It was at this early stage I took refuge away from home and I moved to a new job I thought then was an advancement and a real challenge, a new beginning. This captured my energy full-on at first and then soon became boring and mundane. I found it hard to remain interested and engaged. Some parts of the job I liked. Those were the interaction with people when I was in control. The day-to-day stuff became mundane. As I got bored, my concentration waned, and I turned to having a drink to fill my day, take my mind off work and home, and dream about big ventures I might take in the future. The typical avoidance strategy, I soon became wrapped up in this fake world.

I soon looked for a new challenge in work. I moved to a new and what I thought was a more exciting field: consulting with a major worldwide consulting firm. The prospects of travel, money, and moving around the world were the draw card, not the hard work that would go with it. This led to me travelling a lot. I liked the idea of not being at home as it meant that I could avoid all the things that go with having a family life, such as day-to-day responsibilities I never had anyway, dealing with kids and my relationship with my wife. During this period, I was living the life of a single man without a care in the world. The cycle of avoidance started all over again, only this time it was worse than before. I knew I was underperforming at work, and that was being noticed. This led to quitting before I was pushed out, blemishing my record.

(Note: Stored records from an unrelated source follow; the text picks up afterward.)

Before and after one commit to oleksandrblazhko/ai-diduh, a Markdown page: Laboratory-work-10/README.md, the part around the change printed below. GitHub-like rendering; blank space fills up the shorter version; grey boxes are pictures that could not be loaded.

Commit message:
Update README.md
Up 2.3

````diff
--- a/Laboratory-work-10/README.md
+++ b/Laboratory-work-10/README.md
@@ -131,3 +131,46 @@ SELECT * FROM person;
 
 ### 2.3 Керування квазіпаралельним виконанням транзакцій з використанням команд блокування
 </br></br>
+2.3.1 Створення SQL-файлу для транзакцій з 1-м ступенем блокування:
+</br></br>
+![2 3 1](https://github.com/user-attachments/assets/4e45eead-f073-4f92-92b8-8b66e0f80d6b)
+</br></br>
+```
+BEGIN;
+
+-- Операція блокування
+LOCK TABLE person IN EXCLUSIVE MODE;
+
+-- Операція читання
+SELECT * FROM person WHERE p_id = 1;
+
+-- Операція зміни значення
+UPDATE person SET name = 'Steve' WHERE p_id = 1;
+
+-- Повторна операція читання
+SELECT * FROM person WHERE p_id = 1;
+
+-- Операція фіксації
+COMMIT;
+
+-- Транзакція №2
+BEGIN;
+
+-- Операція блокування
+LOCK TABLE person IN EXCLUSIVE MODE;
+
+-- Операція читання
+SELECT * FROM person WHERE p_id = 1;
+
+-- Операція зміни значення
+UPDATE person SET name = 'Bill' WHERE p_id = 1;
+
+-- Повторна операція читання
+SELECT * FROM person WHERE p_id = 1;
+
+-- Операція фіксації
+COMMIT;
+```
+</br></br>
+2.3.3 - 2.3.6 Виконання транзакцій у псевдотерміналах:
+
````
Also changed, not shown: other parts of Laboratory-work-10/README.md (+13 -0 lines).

This cycle continued for four years. Eventually this all came out in the open due to my stupidity. I soon attempted to take my life and ended up in hospital under care. I discharged myself as I thought I had reached rock bottom and could solve whatever was wrong with me. How untrue this was. This was an early cry for help, but the “demon” had me and wouldn’t let go. I saw that there was no way out, and no matter what people told me, I became unmanageable. I spiraled down into the depths of depression and avoidance and all those things associated with PTSD. Once again I tried to take my life, this time very nearly succeeding. My wife came home early, and the quick work of paramedics and hospital staff saved me. Thank God I am here to tell my story and help others.

Coming to the point of where I am at now is due to several positive changes I have made to my life, both physical and mental. I have reengaged with getting physically fit as this is one of the easiest and quickest ways in improving my overall health, allowing me to better concentrate on getting my mental health/physiological space in order. What has worked for me over the last 18 months is this combination of working on both the physical and mental balance in my life. I initially progressed on a journey of intense physiological therapy with a clinical physiologist. It was most important that I found a professional with whom I could connect and who understood my story. Also, it was great they understood PTSD and the military.

Cognitive behavioral therapy (CBT) has been especially successful in my recovery. It has enabled me to understand the trauma and place it in perspective. I feel it has been important for me to relive the trauma and then accept it. The addition of medication has also played an important role. Used in combination with therapy, it has helped me to readjust and focus on the here-and-now and on my future. I also found that it is important to get the right level of medication that works for me. If I wasn’t getting the results I wanted I would discuss this with my psychiatrist, and we would change my meds until they were complementary to my recovery and therapy.

One of the greatest self-help therapies I have used has been to write down my story and journey through recovery. This is extremely cathartic in getting the emotions out and putting them into perspective. This journey over the last 18 months has been one of personal discovery and enlightenment. By no means has it been easy. However, it has been rewarding as I can now help others to overcome the stigma of PTSD. I am now lecturing at Command & Staff College and Army promotion courses on PTSD and recovery from traumatic experiences, and on the ethical and moral dilemmas associated with making command decisions on operations. PTSD does not differ from physical trauma; it just happens to manifest itself in specific ways. It is important to bring the discussion out into the open and demystify it.